(DATA SUPPLIED Opens)

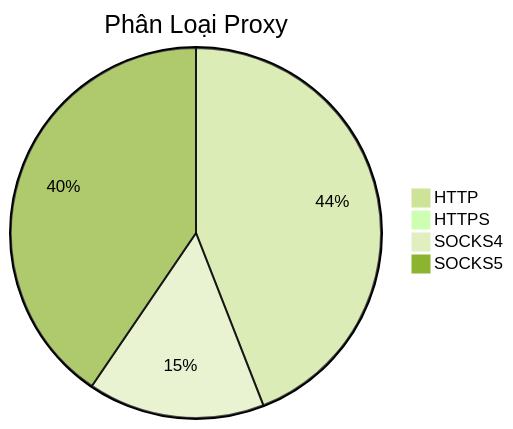
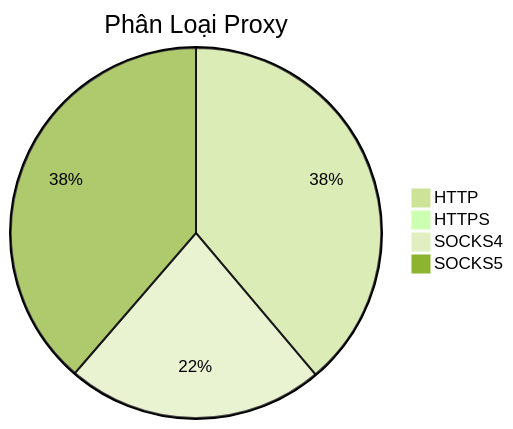
The diagram in README.md (Ciara-Aa/PROXY-free), drawn with Mermaid (forest theme) before and after one commit. The commit also changed other lines of this file and 4 other files, not shown here.

````diff
--- a/README.md
+++ b/README.md
@@ -26,7 +26,7 @@
 ```mermaid
 pie title Phân Loại Proxy
-    "HTTP" : 234
-    "HTTPS" : 4
-    "SOCKS4" : 82
-    "SOCKS5" : 215
+    "HTTP" : 214
+    "HTTPS" : 5
+    "SOCKS4" : 124
+    "SOCKS5" : 213
 ```
````
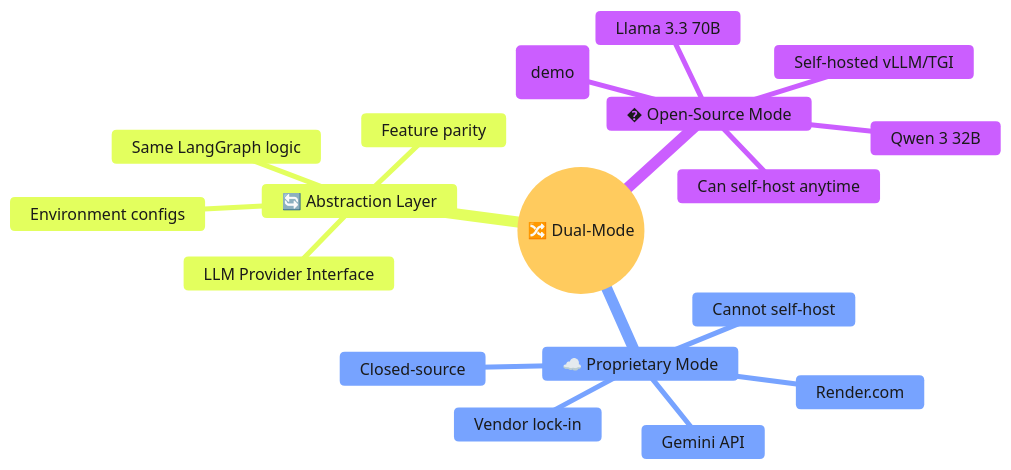
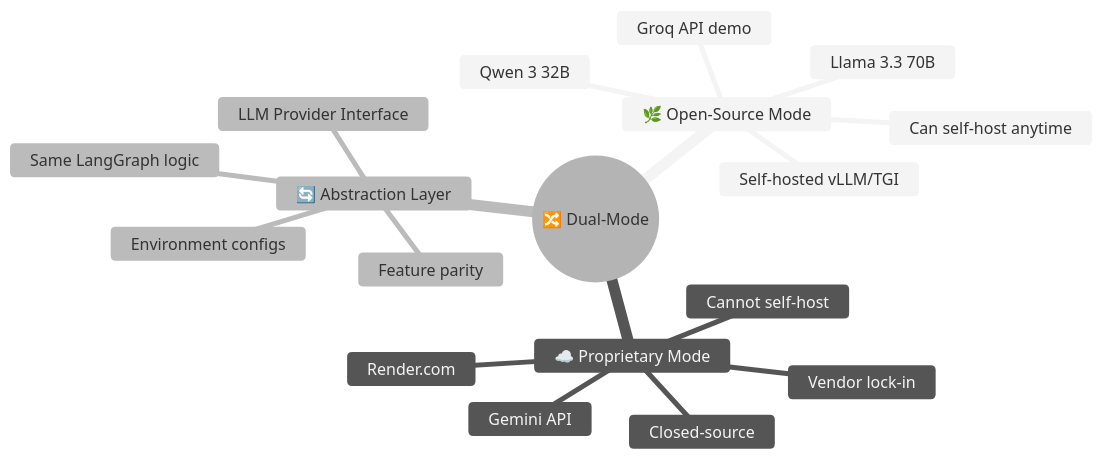
The third of 5 diagrams in docs/zekalab/12-DUAL-MODE-DEPLOYMENT.md (Px8Studio/yonja), drawn with Mermaid before and after one commit. The commit also changed other lines of this file and 15 other files, not shown here.

````diff
--- a/docs/zekalab/12-DUAL-MODE-DEPLOYMENT.md
+++ b/docs/zekalab/12-DUAL-MODE-DEPLOYMENT.md
@@ -20,22 +51,22 @@
 ```mermaid
-%%{init: {'theme': 'base', 'themeVariables': { 'primaryTextColor': '#1a1a1a', 'lineColor': '#424242'}}}%%
+%%{init: {'theme': 'neutral'}}%%
 mindmap
   root((🔀 Dual-Mode))
-    � Open-Source Mode
-      Groq API (demo)
+    🌿 Open-Source Mode
+      Groq API demo
       Self-hosted vLLM/TGI
       Llama 3.3 70B
       Qwen 3 32B
       Can self-host anytime
     ☁️ Proprietary Mode
       Render.com
       Gemini API
       Closed-source
       Cannot self-host
       Vendor lock-in
     🔄 Abstraction Layer
       LLM Provider Interface
       Same LangGraph logic
       Feature parity
       Environment configs
 ```
````
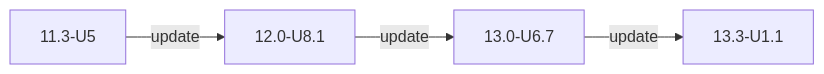
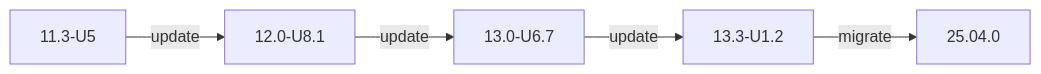
The first of 2 diagrams in static/includes/COREUpgradePaths.md (truenas/documentation), drawn with Mermaid before and after one commit. The commit also changed 6 other files, not shown here.

```diff
--- a/static/includes/COREUpgradePaths.md
+++ b/static/includes/COREUpgradePaths.md
@@ -12,6 +12,7 @@
       {{< mermaid class="mermaid_sizing" >}}
       flowchart LR
       A["11.3-U5"] -->|update| B["12.0-U8.1"]
       B -->|update| C["13.0-U6.7"]
-      C -->|update| D["13.3-U1.1"]
+      C -->|update| D["13.3-U1.2"]
+	  D -->|migrate| E["25.04.0"]
       {{< /mermaid >}}
```
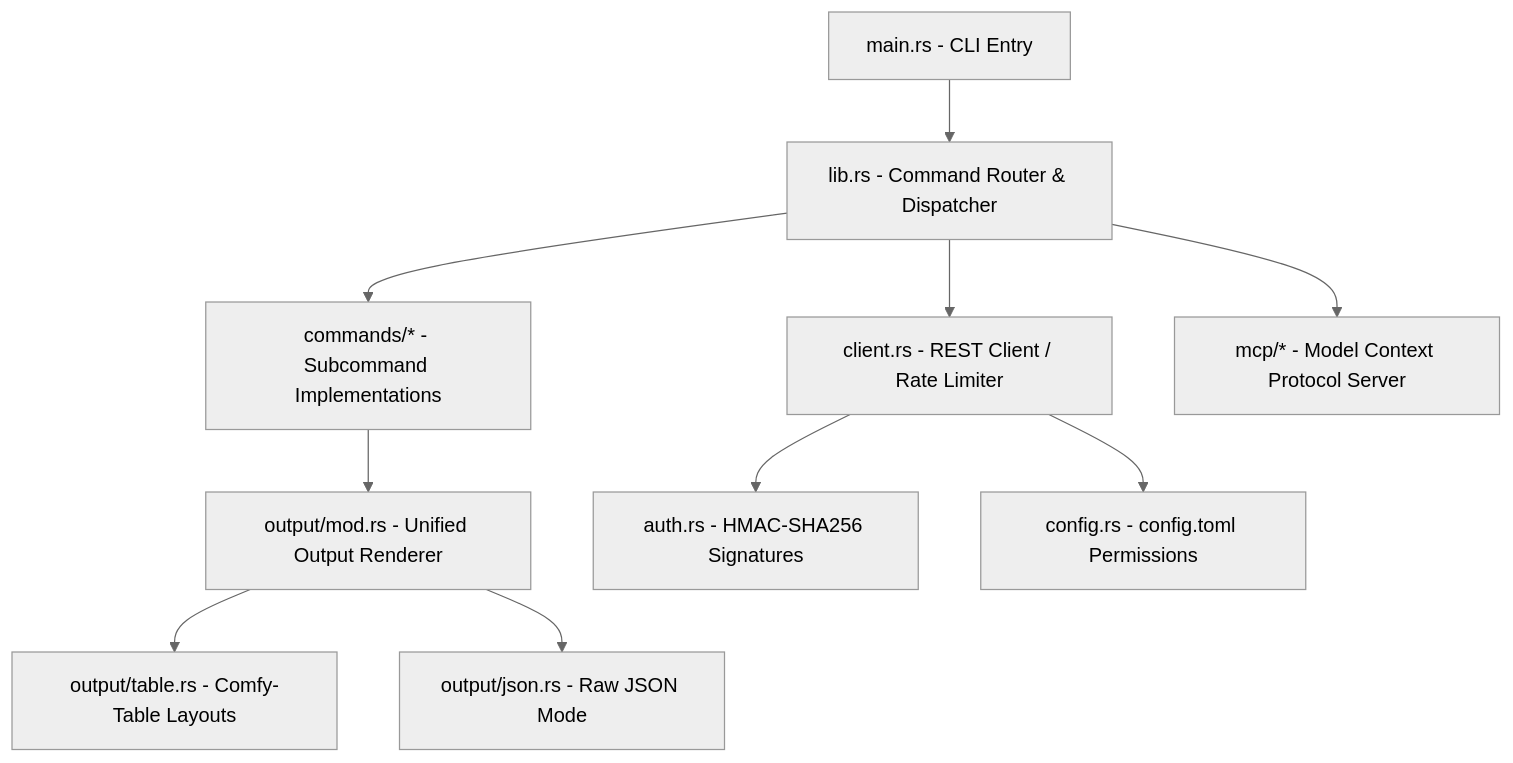
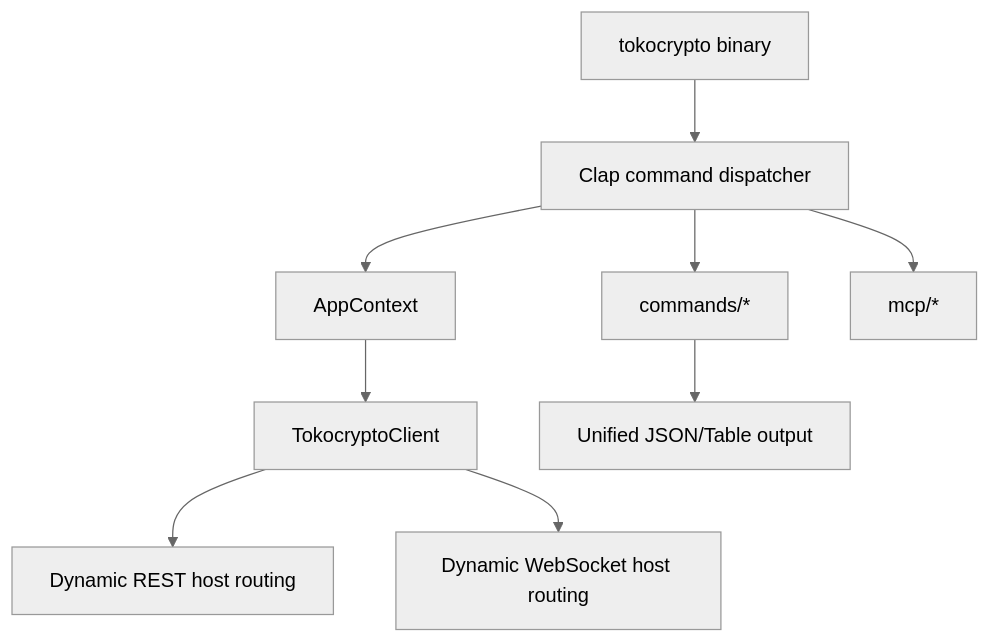
The diagram in README.md (ibidathoillah/tokocrypto-cli), drawn with Mermaid (neutral theme) before and after one commit. The commit also changed other lines of this file and 7 other files, not shown here.

````diff
--- a/README.md
+++ b/README.md
@@ -37,12 +223,11 @@
 ```mermaid
 graph TD
-    A[main.rs - CLI Entry] --> B[lib.rs - Command Router & Dispatcher]
-    B --> C[client.rs - REST Client / Rate Limiter]
-    B --> D[commands/* - Subcommand Implementations]
-    B --> E[mcp/* - Model Context Protocol Server]
-    D --> F[output/mod.rs - Unified Output Renderer]
-    F --> G[output/table.rs - Comfy-Table Layouts]
-    F --> H[output/json.rs - Raw JSON Mode]
-    C --> I[auth.rs - HMAC-SHA256 Signatures]
-    C --> J[config.rs - config.toml Permissions]
+    A[tokocrypto binary] --> B[Clap command dispatcher]
+    B --> C[AppContext]
+    C --> D[TokocryptoClient]
+    D --> E[Dynamic REST host routing]
+    D --> F[Dynamic WebSocket host routing]
+    B --> G[commands/*]
+    B --> H[mcp/*]
+    G --> I[Unified JSON/Table output]
 ```
````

(DATA SUPPLIED Closes)

WHAT IS REQUIRED
Write the material out again word for word and omit any images.

PROBLEM SOLUTION
The diagram in README.md (Ciara-Aa/PROXY-free), drawn with Mermaid (forest theme) before and after one commit. The commit also changed other lines of this file and 4 other files, not shown here.

````diff
--- a/README.md
+++ b/README.md
@@ -26,7 +26,7 @@
 ```mermaid
 pie title Phân Loại Proxy
-    "HTTP" : 234
-    "HTTPS" : 4
-    "SOCKS4" : 82
-    "SOCKS5" : 215
+    "HTTP" : 214
+    "HTTPS" : 5
+    "SOCKS4" : 124
+    "SOCKS5" : 213
 ```
````
The third of 5 diagrams in docs/zekalab/12-DUAL-MODE-DEPLOYMENT.md (Px8Studio/yonja), drawn with Mermaid before and after one commit. The commit also changed other lines of this file and 15 other files, not shown here.

````diff
--- a/docs/zekalab/12-DUAL-MODE-DEPLOYMENT.md
+++ b/docs/zekalab/12-DUAL-MODE-DEPLOYMENT.md
@@ -20,22 +51,22 @@
 ```mermaid
-%%{init: {'theme': 'base', 'themeVariables': { 'primaryTextColor': '#1a1a1a', 'lineColor': '#424242'}}}%%
+%%{init: {'theme': 'neutral'}}%%
 mindmap
   root((🔀 Dual-Mode))
-    � Open-Source Mode
-      Groq API (demo)
+    🌿 Open-Source Mode
+      Groq API demo
       Self-hosted vLLM/TGI
       Llama 3.3 70B
       Qwen 3 32B
       Can self-host anytime
     ☁️ Proprietary Mode
       Render.com
       Gemini API
       Closed-source
       Cannot self-host
       Vendor lock-in
     🔄 Abstraction Layer
       LLM Provider Interface
       Same LangGraph logic
       Feature parity
       Environment configs
 ```
````
The first of 2 diagrams in static/includes/COREUpgradePaths.md (truenas/documentation), drawn with Mermaid before and after one commit. The commit also changed 6 other files, not shown here.

```diff
--- a/static/includes/COREUpgradePaths.md
+++ b/static/includes/COREUpgradePaths.md
@@ -12,6 +12,7 @@
       {{< mermaid class="mermaid_sizing" >}}
       flowchart LR
       A["11.3-U5"] -->|update| B["12.0-U8.1"]
       B -->|update| C["13.0-U6.7"]
-      C -->|update| D["13.3-U1.1"]
+      C -->|update| D["13.3-U1.2"]
+	  D -->|migrate| E["25.04.0"]
       {{< /mermaid >}}
```
The diagram in README.md (ibidathoillah/tokocrypto-cli), drawn with Mermaid (neutral theme) before and after one commit. The commit also changed other lines of this file and 7 other files, not shown here.

````diff
--- a/README.md
+++ b/README.md
@@ -37,12 +223,11 @@
 ```mermaid
 graph TD
-    A[main.rs - CLI Entry] --> B[lib.rs - Command Router & Dispatcher]
-    B --> C[client.rs - REST Client / Rate Limiter]
-    B --> D[commands/* - Subcommand Implementations]
-    B --> E[mcp/* - Model Context Protocol Server]
-    D --> F[output/mod.rs - Unified Output Renderer]
-    F --> G[output/table.rs - Comfy-Table Layouts]
-    F --> H[output/json.rs - Raw JSON Mode]
-    C --> I[auth.rs - HMAC-SHA256 Signatures]
-    C --> J[config.rs - config.toml Permissions]
+    A[tokocrypto binary] --> B[Clap command dispatcher]
+    B --> C[AppContext]
+    C --> D[TokocryptoClient]
+    D --> E[Dynamic REST host routing]
+    D --> F[Dynamic WebSocket host routing]
+    B --> G[commands/*]
+    B --> H[mcp/*]
+    G --> I[Unified JSON/Table output]
 ```
````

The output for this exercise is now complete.